first_img Press Release,  PSA,  Public Safety Harrisburg, PA – Governor Tom Wolf today reminded Pennsylvania drivers to avoid dangerous decisions over the long Memorial Day holiday weekend, as Pennsylvania State Police will increase enforcement coverage for drivers under the influence.“This Memorial Day weekend should be about remembering those who sacrificed their lives for our country and enjoying a long, safe weekend with family, friends and neighbors,” Governor Wolf said. “There is no room this weekend for driving under the influence, not wearing a seatbelt or other reckless behavior that puts yourself and fellow Pennsylvanians in danger. If you’re going out and drinking, there’s no excuse: find a ride home or designate a sober driver.”“The Pennsylvania State Police will have extra troopers on the roads this weekend and, along with local law enforcement, will be checking to make sure drivers are sober and wearing a seatbelt.”State Police troopers will be focused on stopping impaired driving and ensuring proper seatbelt use.
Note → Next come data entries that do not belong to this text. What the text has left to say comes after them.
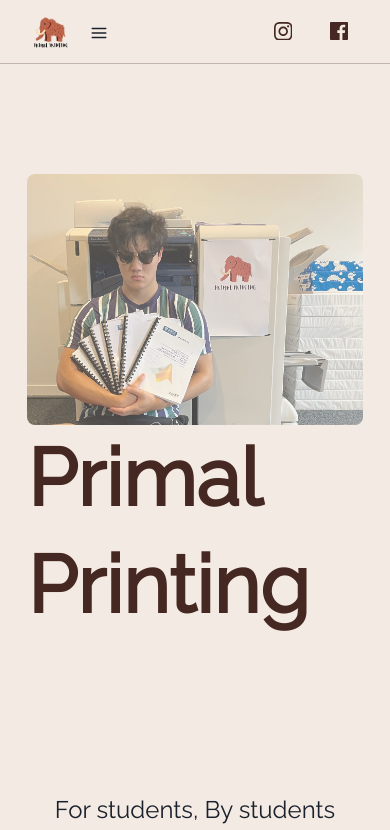
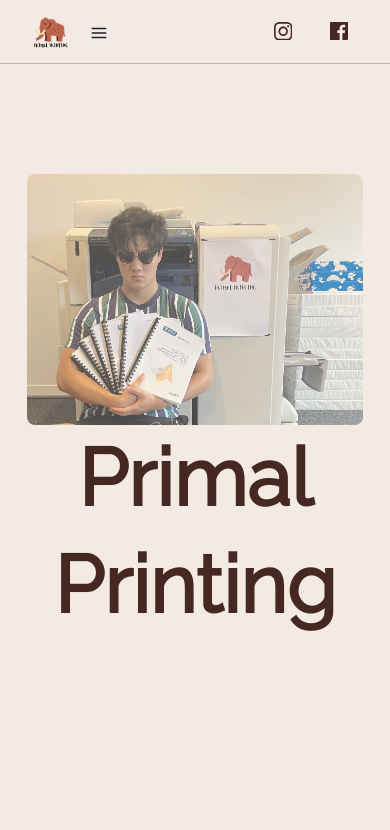
Before and after one commit to choden-dev/PrimalPrinting, a Next.js app: page / in a window 390 px wide. Shown: the top 830 px of the page. Built offline with nearby package versions, Linux system fonts and the light colour scheme; no server answers; the database is empty.

Commit message:
fix responsive issue on home page

```diff
--- a/pages/index.tsx
+++ b/pages/index.tsx
@@ -110,20 +110,21 @@ const Home: NextPage<PageProps> = (text) => {
                             color="brown.900"
                             fontSize="max(10vw, 5rem)"
                             fontWeight="800"
+                            textAlign={smallScreen ? "center" : "left"}
                             alignSelf={smallScreen ? "flex-start" : "center"}
                         >
                             Primal <br /> Printing
                         </Heading>
-                    </Box>
                         <Box
                             width="100%"
                             justifyContent="center"
                             position="absolute"
-                        bottom="0"
+                            bottom={smallScreen ? "-2rem" : "0"}
                         >
                             <Text textAlign="center" fontSize="2xl">
                                 For students, By students
                             </Text>
+                        </Box>
                     </Box>
                 </Box>
                 <Box
```
Lines whose indentation alone changed are shown as unchanged.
In conjunction with “Click it or Ticket”, law enforcement will be taking a zero tolerance approach when it comes to buckling up.Troopers will be on the lookout for speeding, tailgating, and other unsafe driving habits on interstates, highways, and local roads. State and local law enforcement will hold DUI checkpoints and patrols throughout the weekend.Drivers can take advantage of the SaferRide app to plan their ride home before they go out. The app, available for free download on Android and Apple devices, is a great option to facilitate a safe ride home after you’ve been drinking. Once the app is downloaded, you can use it to call a taxi or a friend by identifying your location so you can be picked up.The national “Click It or Ticket” campaign occurs May 23 – June 5, 2016. The Department will be conducting high visibility enforcement and, as part of this campaign, Department members certified as Child Passenger Safety (CPS) technicians will be conducting free car seat fitting stations.At these fitting stations, caregivers can have their car seats checked for suitability and can receive instruction in the proper installation of car seats and harnessing of children in those seats. A full list of these locations can be found here.# # #Like Governor Tom Wolf on Facebook: Facebook.com/GovernorWolf Governor Wolf Reminds Drivers To Be Safe This Holiday Weekend SHARE Email Facebook Twittercenter_img May 27, 2016last_img read more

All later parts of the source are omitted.